Anonymous said...

Track managers need to decide whether they want live attendance. Most seem to talk about how difficult it is to get people to the track, but do little to nothing that's different from 25 or 50 years ago. I have to spend gas money to pay for admission(some places) and a program plus wait many minutes past post time to see each live race. In return, I occasionally get a free $2 betting ticket or hat.

That worked when watching and betting on races required a trip to the track. Technology changed all that. A track that truly wants an audience for the product needs to offer that live customer something for the expense and time expended to get to the track. Think free programs and non-alcoholic drinks. Discounts for certain on track bets that include takeout refunds. Cash bonuses for reaching specified daily betting levels. 2 for 1 meal deals on a weeknight. Special events that can only be experienced on track.

If tracks can't or won't do any of the above, just admit defeat. Put available money into running competitive ADWs and build pools with the hope that an historic sport will survive.

Count said...

Maybe they should throw in an all expenses paid vacation to Paris too! The beauty of horse racing is watching it live. The magnificent animals running on the track. The colors and beauty of the racetrack. If horse racing is reduced to people betting from home on their computers then they might as well just watch an electronic dice roll or a ball spin or the Wheel of Fortune machine. Maybe it IS time to wrap things up before we destroy the entire wonderful history of the sport.

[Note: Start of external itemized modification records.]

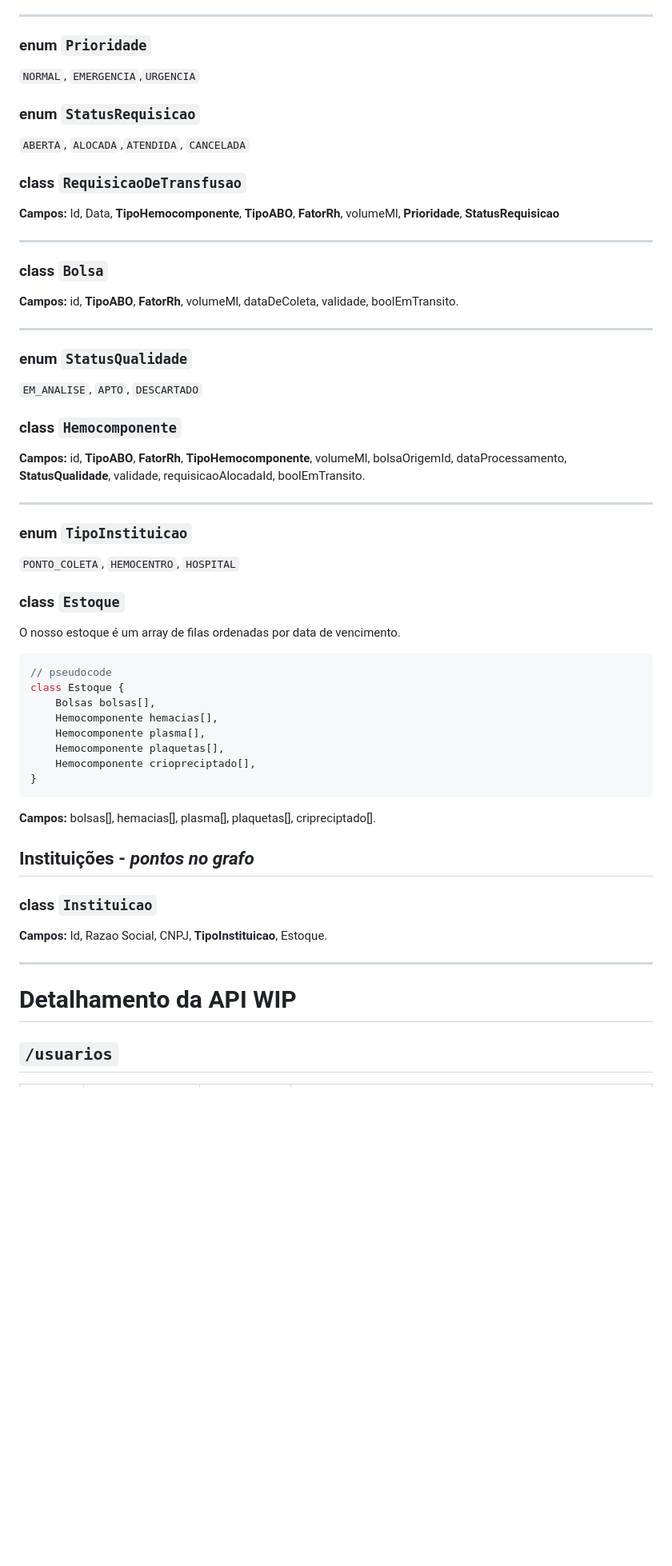
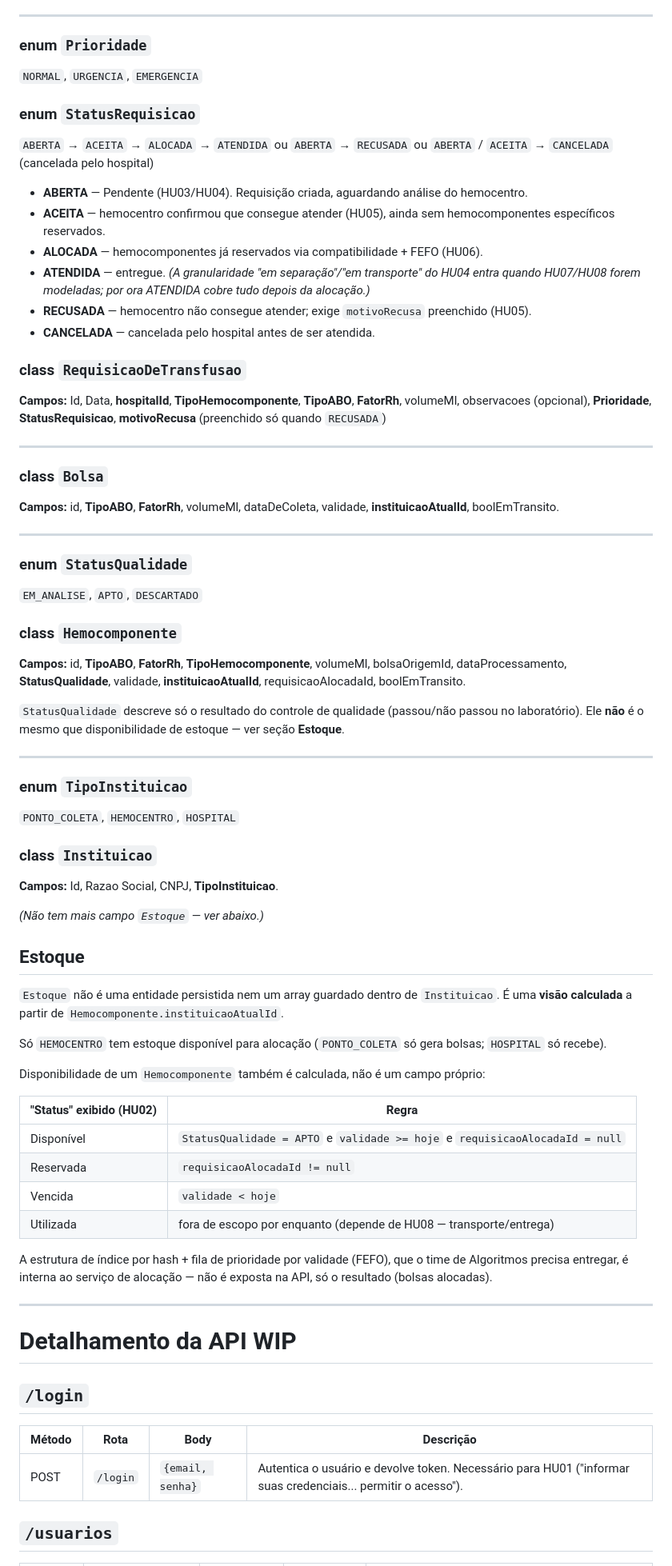
Before and after one commit to miglitopictures/hemotrack, a Markdown page: docs/api.md, the part around one of its changes. Shown at 80% size. Rendered like a GitHub page; blank space fills up the shorter version.

````diff
--- a/docs/api.md
+++ b/docs/api.md
@@ -26,50 +44,71 @@ Descricao basica das APIs do nosso sistema.
 
 ---
 ### enum `Prioridade`
-`NORMAL`, `EMERGENCIA`,`URGENCIA`
+`NORMAL`, `URGENCIA`, `EMERGENCIA`
+
 ### enum `StatusRequisicao`
-`ABERTA`, `ALOCADA`,`ATENDIDA`, `CANCELADA`
+`ABERTA` → `ACEITA` → `ALOCADA` → `ATENDIDA`
+ou `ABERTA` → `RECUSADA`
+ou `ABERTA` / `ACEITA` → `CANCELADA` (cancelada pelo hospital)
+
+- **ABERTA** — Pendente (HU03/HU04). Requisição criada, aguardando análise do hemocentro.
+- **ACEITA** — hemocentro confirmou que consegue atender (HU05), ainda sem hemocomponentes específicos reservados.
+- **ALOCADA** — hemocomponentes já reservados via compatibilidade + FEFO (HU06).
+- **ATENDIDA** — entregue. *(A granularidade "em separação"/"em transporte" do HU04 entra quando HU07/HU08 forem modeladas; por ora ATENDIDA cobre tudo depois da alocação.)*
+- **RECUSADA** — hemocentro não consegue atender; exige `motivoRecusa` preenchido (HU05).
+- **CANCELADA** — cancelada pelo hospital antes de ser atendida.
+
 ### class `RequisicaoDeTransfusao`
-**Campos:** Id, Data, **TipoHemocomponente**, **TipoABO**, **FatorRh**, volumeMl, **Prioridade**, **StatusRequisicao**
+**Campos:** Id, Data, **hospitalId**, **TipoHemocomponente**, **TipoABO**, **FatorRh**, volumeMl, observacoes (opcional), **Prioridade**, **StatusRequisicao**, **motivoRecusa** (preenchido só quando `RECUSADA`)
 
 ---
 ### class `Bolsa`
-**Campos:** id, **TipoABO**, **FatorRh**, volumeMl, dataDeColeta, validade, boolEmTransito.
+**Campos:** id, **TipoABO**, **FatorRh**, volumeMl, dataDeColeta, validade, **instituicaoAtualId**, boolEmTransito.
 
 ---
 ### enum `StatusQualidade`
 `EM_ANALISE`, `APTO`, `DESCARTADO`
+
 ### class `Hemocomponente`
-**Campos:** id, **TipoABO**, **FatorRh**, **TipoHemocomponente**, volumeMl, bolsaOrigemId, dataProcessamento, **StatusQualidade**, validade, requisicaoAlocadaId, boolEmTransito.
+**Campos:** id, **TipoABO**, **FatorRh**, **TipoHemocomponente**, volumeMl, bolsaOrigemId, dataProcessamento, **StatusQualidade**, validade, **instituicaoAtualId**, requisicaoAlocadaId, boolEmTransito.
+
+`StatusQualidade` descreve só o resultado do controle de qualidade (passou/não passou no laboratório). Ele **não** é o mesmo que disponibilidade de estoque — ver seção **Estoque**.
 
 ---
 ### enum `TipoInstituicao`
 `PONTO_COLETA`, `HEMOCENTRO`, `HOSPITAL`
-### class `Estoque`
-O nosso estoque é um array de filas ordenadas por data de vencimento.
-
-``` java
-// pseudocode
-class Estoque {
-    Bolsas bolsas[],
-    Hemocomponente hemacias[],
-    Hemocomponente plasma[],
-    Hemocomponente plaquetas[],
-    Hemocomponente criopreciptado[],
-}
-```
-**Campos:** bolsas[], hemacias[], plasma[], plaquetas[], cripreciptado[].
-
-## **Instituições** - *pontos no grafo*
-
-
 
 ### class `Instituicao`
-**Campos:** Id, Razao Social, CNPJ, **TipoInstituicao**, Estoque.
+**Campos:** Id, Razao Social, CNPJ, **TipoInstituicao**.
+
+*(Não tem mais campo `Estoque` — ver abaixo.)*
+
+## **Estoque**
+
+`Estoque` não é uma entidade persistida nem um array guardado dentro de `Instituicao`. É uma **visão calculada** a partir de `Hemocomponente.instituicaoAtualId`.
+
+Só `HEMOCENTRO` tem estoque disponível para alocação (`PONTO_COLETA` só gera bolsas; `HOSPITAL` só recebe).
+
+Disponibilidade de um `Hemocomponente` também é calculada, não é um campo próprio:
+
+| "Status" exibido (HU02) | Regra |
+|---|---|
+| Disponível | `StatusQualidade = APTO` e `validade >= hoje` e `requisicaoAlocadaId = null` |
+| Reservada | `requisicaoAlocadaId != null` |
+| Vencida | `validade < hoje` |
+| Utilizada | fora de escopo por enquanto (depende de HU08 — transporte/entrega) |
+
+A estrutura de índice por hash + fila de prioridade por validade (FEFO), que o time de Algoritmos precisa entregar, é interna ao serviço de alocação — não é exposta na API, só o resultado (bolsas alocadas).
 
 ---
 
 # Detalhamento da API WIP
 
+## `/login`
+
+| Método | Rota          | Body | Descrição |
+|--------|---------------|------|-----------|
+| POST   | `/login` | `{email, senha}` | Autentica o usuário e devolve token. Necessário para HU01 ("informar suas credenciais... permitir o acesso"). |
+
 ## `/usuarios`
 
````
Also changed, not shown: other parts of docs/api.md (+51 -37 lines).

Pacingguy said...

Count, I am one of those who love going to the track and watching the races live. Quite honestly, I get bored watching from home. Unfortunately, there are those who just look at it as gambling.